If you’ve never been to church on a spring evening, I want to encourage you to stop in, even if there’s nothing going on. I just love it here in the late afternoon, and into the evening. The sun sets in the west, shining into the windows of the church, long slanting light. Often when it’s warm enough, I open the windows, and in the parking lot, young people, mostly in their late teens, play basketball, quietly joking with each other in their game. And sometimes, children are playing in the playground, after dinner. Evening prayer begins with a greeting to the setting sun. Here on Cape Ann, the evening light over the sea has incomparable moments: a river of light from the sun spills out over the sea, turning everything into shining reflected glory from the western sky, a bright, and yet soft glory for the deep reds are offset by mauves and muted violets. The budding trees surrounding our parking lot show up against it, each tiny leafbud alight with flame.
The church is full of evening light, this time of day. And I think of the hymn for evening prayer “phos hilaron,” literally hilarious or joyous light. Evening prayer has a joy to it, a fulfillment of the day well lived or not so well-lived, a time for peaceful turning to God with full hearts, full of whatever we’ve been feeling or doing, or perceiving.
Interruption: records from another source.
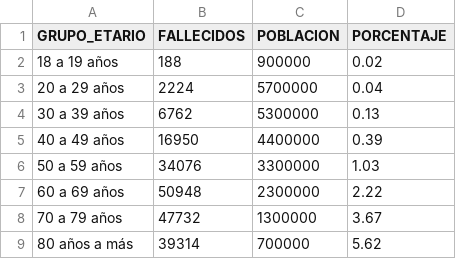
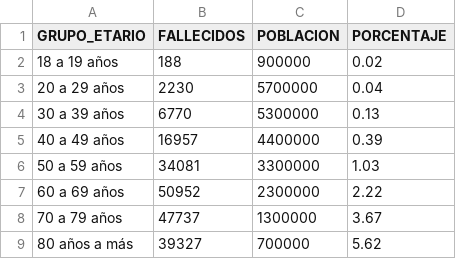
Before and after one commit to annaabsi/git-scraper-covid19, a CSV file: resultados/fallecidos_por_edades.csv, drawn as a sheet.

```diff
--- a/resultados/fallecidos_por_edades.csv
+++ b/resultados/fallecidos_por_edades.csv
@@ -2,8 +2,8 @@ GRUPO_ETARIO,FALLECIDOS,POBLACION,PORCENTAJE
 18 a 19 años,188,900000,0.02
-20 a 29 años,2224,5700000,0.04
-30 a 39 años,6762,5300000,0.13
-40 a 49 años,16950,4400000,0.39
-50 a 59 años,34076,3300000,1.03
-60 a 69 años,50948,2300000,2.22
-70 a 79 años,47732,1300000,3.67
-80 años a más,39314,700000,5.62
+20 a 29 años,2230,5700000,0.04
+30 a 39 años,6770,5300000,0.13
+40 a 49 años,16957,4400000,0.39
+50 a 59 años,34081,3300000,1.03
+60 a 69 años,50952,2300000,2.22
+70 a 79 años,47737,1300000,3.67
+80 años a más,39327,700000,5.62
```
Also changed, not shown: resultados/fallecidos_acumulados.csv, resultados/fallecidos_diarios.csv, 2 other files.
It’s a time of the day for recollection, and to prepare for rest.
The “phos hilaron” is found as a hymn in our ELW, but it’s also found as a spoken prayer.
“Joyous light of glory:
of the immortal Father;
heavenly, holy, blessed Jesus Christ.
We have come to the setting of the sun,
and we look to the evening light.
We sing to God,
the Father, Son, and Holy Spirit:
You are worthy of being praised
with pure voices forever.
O Son of God,
O giver of life:
The universe proclaims your glory.”
This is a Greek hymn, sung in the churches from the third century on. And think, when our ancestors in the faith stood facing the west, looking out over whatever landscape they saw, perhaps the Sea of Gaililee, perhaps the Mediterranean, they rejoiced in the light of this same sun, setting, and thought of their Lord, our Lord, Light of Lights.
On Wednesday nights, we are studying the Gospel According to Luke. During Lent, we studied Lutheran spirituality: actually quite a wonderful study. This study of Luke is to help us in our year of Luke, Year C. The portion for tonight comes from Emmaus, one of my favorite Easter stories. It’s not in the sequential order, but it is about encountering Christ on the paths of life, in the evening of the day, and being joined by him, for a meal. When the disciples discover that Jesus is the person who met them on the road, they turn to each other and say, “were our hearts not burning within us?” (Luke 24:13-35). A sunset meeting, an evening meal, and glory shining within each heart. May your evening be blessed; may our prayers continue for those who were hurt last week. May our prayers for healing continue for all who are in need of healing, light, rest, and peace this night and every night.